Customer Development process

This is Steven Blank’s contribution which is described on his blog, and his book, “The Four Steps to the Epiphany.”

Some of the key concepts for me include: you should have a vision for your customer, problem and solution, however, you must treat these as hypotheses. This can be tough for some people who, in the beginning, really “own” an idea. But, you must be willing to change your vision – to pivot – in blank’s lingo. How do you know when to pivot or what to pivot to? Well, by engaging with your customer, early and often. Blank has a post that really captures this perfectly with nice anecdote.

For software developers this is approach should feel very familiar — it’s just like getting feedback in Agile methodologies.

Others

Excellent introduction to Customer Discovery, the first step in the Customer Development process: The Entrepreneur’s Guide to Customer Development

I also highly recommend Ash Maurya’s blog focused on web startups.

Founders

VentureHacks is blog with fanatastic advise for startups in general. Great book list.

As for Founders: I highly recommend one of their products (I think it only costs $9) which is an interview about “How to pick a Co-Founder”.

And lastly, I recommend the book, “The Partnership Charter“.

 


An Agile GUI War

An Agile GUI War is a UI design game to rapidly develop team consensus.

For this exercise, it’s important that everyone — developers, managers and all stakeholders — should be considered “on the team”.

The game begins with each member taking 5 minutes and draws a quick sketch. Then, each member in turn explains their design to the whole group. Now everyone redraws their design — but they must add two features they liked that someone else presented.

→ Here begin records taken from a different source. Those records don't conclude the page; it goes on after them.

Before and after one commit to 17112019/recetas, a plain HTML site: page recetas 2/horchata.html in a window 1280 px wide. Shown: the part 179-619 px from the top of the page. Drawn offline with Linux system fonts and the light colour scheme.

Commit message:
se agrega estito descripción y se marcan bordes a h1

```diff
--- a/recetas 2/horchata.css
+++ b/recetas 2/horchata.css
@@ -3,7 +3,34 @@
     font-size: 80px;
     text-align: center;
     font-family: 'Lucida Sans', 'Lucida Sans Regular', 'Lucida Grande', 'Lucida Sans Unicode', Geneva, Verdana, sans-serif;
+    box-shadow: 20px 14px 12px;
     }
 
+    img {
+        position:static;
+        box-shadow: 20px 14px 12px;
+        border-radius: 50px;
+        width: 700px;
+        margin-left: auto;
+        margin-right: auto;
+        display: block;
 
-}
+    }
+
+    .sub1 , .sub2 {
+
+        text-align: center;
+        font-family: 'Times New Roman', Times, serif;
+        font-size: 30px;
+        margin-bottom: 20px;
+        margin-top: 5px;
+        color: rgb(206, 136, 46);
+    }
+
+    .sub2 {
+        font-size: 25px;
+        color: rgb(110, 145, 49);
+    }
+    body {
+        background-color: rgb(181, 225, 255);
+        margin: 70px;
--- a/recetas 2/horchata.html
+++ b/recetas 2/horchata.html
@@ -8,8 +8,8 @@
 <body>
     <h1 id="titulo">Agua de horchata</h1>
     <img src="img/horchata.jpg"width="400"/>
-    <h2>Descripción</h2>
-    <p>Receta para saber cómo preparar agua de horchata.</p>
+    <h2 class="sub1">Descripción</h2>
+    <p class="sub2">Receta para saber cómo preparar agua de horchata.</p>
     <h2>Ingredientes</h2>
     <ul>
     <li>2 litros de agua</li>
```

After a few iterations of this process, you should see significant consensus.In addition to consensus on a UI Design, you will often see ancillary benefits such as improved team chemistry or discover new requirements.

Besides, it’s fun!

 


Silicon Valley Code Camp

CodeCamp at FootHill College.
Chris Sims has asked me to present at a conference:

the Silicon Valley Code Camp!

So, why an Agile GUI War?

Have you ever been on a tean that had a real GUI War?  It’s usually not very pretty. Things can get ugly fast. Positions get fixed — and things become moral issues.

Agile GUI War is an iterative technique to avoid a GUI War by building consensus on a design among the team and stakeholders

Besides, it’s fun! Come and see for yourself!